Miniature Stitching Project Completed

This project is a petit point (or mini counted needlepoint) rendition of the “Sense of Hearing” Tapestry, from the six “Lady & the Unicorn” tapestries found in the Museum of the Middle Ages (Cluny Museum) in Paris, France. If you look at the image of the original “Sense of Hearing” tapestry on the museum’s website, you might be tempted to think that the miniature design I just finished is actually an inverted design. I haven’t seen the tapestries myself, but I do have a book with them in it, and in fact, the photo on the Cluny museum website shows an inverted image. I don’t know why. Anyone?

This miniature project comes from Bobbie Schoonmaker’s Micro-Stitchery. It is worked on 40 count silk gauze, with DMC threads. The chart for the project covers 9 pages. The finished dimensions are about 5″ wide and 5.5″ high.

Update, 2018: While MicroStitchery is still online, they are no longer honoring orders. I have heard from many folks who have placed orders with them, but have never received the orders and had to apply to PayPal for a refund. I’ve tried to contact Joy, the lady who took over the business, but with no luck. Just a word of caution, for those looking for miniature tapestries!

Miniature Stitching Project Completed

Here’s a shot of the piece, with a cutting mat at the top of the photo, so you can get a better sense of the size.

I began the project around January 10th of this year, and ended it May 18th – so, five months. I started the project so that I would have something to stitch on when I had little bits of time – 15 minutes here or there – and so that I would have a “mobile” project. There were some weekend days when I spent an hour or so on the piece at one sitting, but for the most part, the project was stitched in small bits.

There are 48,645 stitches in the finished piece.

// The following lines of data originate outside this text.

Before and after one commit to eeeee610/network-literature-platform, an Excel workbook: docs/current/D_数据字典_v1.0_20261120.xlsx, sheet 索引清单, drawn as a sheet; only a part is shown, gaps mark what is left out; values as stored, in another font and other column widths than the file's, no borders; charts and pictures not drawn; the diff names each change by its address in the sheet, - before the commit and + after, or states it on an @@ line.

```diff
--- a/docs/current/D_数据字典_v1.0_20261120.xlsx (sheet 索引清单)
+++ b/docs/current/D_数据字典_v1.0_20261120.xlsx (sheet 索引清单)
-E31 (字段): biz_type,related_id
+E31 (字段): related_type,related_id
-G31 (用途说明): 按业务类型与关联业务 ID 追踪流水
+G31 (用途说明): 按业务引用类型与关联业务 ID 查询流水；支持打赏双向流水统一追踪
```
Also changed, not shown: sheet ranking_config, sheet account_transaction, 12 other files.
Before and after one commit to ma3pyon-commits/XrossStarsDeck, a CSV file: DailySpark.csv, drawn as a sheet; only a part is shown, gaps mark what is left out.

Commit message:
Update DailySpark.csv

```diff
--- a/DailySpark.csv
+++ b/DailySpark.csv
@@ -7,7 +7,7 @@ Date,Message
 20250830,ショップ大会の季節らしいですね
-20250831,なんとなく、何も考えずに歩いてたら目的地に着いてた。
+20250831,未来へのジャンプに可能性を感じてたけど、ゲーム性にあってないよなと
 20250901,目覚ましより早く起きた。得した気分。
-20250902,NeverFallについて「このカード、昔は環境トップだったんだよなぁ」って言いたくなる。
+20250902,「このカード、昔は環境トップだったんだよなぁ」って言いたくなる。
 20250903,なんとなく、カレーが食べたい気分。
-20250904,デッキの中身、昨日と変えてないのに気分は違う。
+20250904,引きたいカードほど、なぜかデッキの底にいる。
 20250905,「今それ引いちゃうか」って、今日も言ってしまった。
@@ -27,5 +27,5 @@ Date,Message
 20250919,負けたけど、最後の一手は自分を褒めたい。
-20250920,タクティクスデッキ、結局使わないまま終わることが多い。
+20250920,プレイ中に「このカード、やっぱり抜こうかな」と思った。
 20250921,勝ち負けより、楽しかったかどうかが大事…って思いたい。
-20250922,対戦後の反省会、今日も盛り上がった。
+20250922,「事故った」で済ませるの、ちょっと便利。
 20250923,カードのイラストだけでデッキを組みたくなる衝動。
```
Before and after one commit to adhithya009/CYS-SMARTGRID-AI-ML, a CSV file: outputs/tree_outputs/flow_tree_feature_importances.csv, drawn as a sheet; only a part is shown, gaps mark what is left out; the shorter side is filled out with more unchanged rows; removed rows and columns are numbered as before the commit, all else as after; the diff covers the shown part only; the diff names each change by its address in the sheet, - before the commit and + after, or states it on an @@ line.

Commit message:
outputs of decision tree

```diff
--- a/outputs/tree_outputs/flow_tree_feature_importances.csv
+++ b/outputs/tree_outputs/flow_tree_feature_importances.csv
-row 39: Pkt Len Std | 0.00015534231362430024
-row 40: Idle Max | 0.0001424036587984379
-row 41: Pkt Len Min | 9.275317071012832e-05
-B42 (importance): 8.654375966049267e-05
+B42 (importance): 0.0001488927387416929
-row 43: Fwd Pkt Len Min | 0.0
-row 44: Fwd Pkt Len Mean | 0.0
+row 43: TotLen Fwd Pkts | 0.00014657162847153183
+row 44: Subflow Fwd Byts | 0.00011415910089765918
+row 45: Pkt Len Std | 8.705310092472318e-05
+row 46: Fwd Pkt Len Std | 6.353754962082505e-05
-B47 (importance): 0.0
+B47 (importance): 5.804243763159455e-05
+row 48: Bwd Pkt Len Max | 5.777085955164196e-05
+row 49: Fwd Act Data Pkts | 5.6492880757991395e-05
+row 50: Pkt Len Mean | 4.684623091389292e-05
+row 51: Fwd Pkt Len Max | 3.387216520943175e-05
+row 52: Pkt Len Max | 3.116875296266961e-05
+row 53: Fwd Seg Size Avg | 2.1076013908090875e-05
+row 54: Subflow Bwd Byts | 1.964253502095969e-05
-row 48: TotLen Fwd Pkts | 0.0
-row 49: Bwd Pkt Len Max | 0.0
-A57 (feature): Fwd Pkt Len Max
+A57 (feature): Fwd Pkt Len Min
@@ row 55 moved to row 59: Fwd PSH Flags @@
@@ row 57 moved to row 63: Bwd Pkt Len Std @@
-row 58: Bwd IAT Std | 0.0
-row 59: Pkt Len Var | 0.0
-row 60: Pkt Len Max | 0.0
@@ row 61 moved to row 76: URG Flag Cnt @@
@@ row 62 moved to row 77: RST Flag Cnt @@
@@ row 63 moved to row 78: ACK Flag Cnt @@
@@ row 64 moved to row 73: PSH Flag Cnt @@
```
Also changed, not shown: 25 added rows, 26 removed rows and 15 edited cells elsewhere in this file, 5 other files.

My plans for the finished project: framing and hanging on the wall. I only have one piece of my own needlework and one piece of needlework from Trish Burr, so I figure I can add one more piece to my “huge” household collection!

Thanks for joining me on this project and for putting up with all the updates! Now, on to bigger and better things! (Well – definitely bigger!)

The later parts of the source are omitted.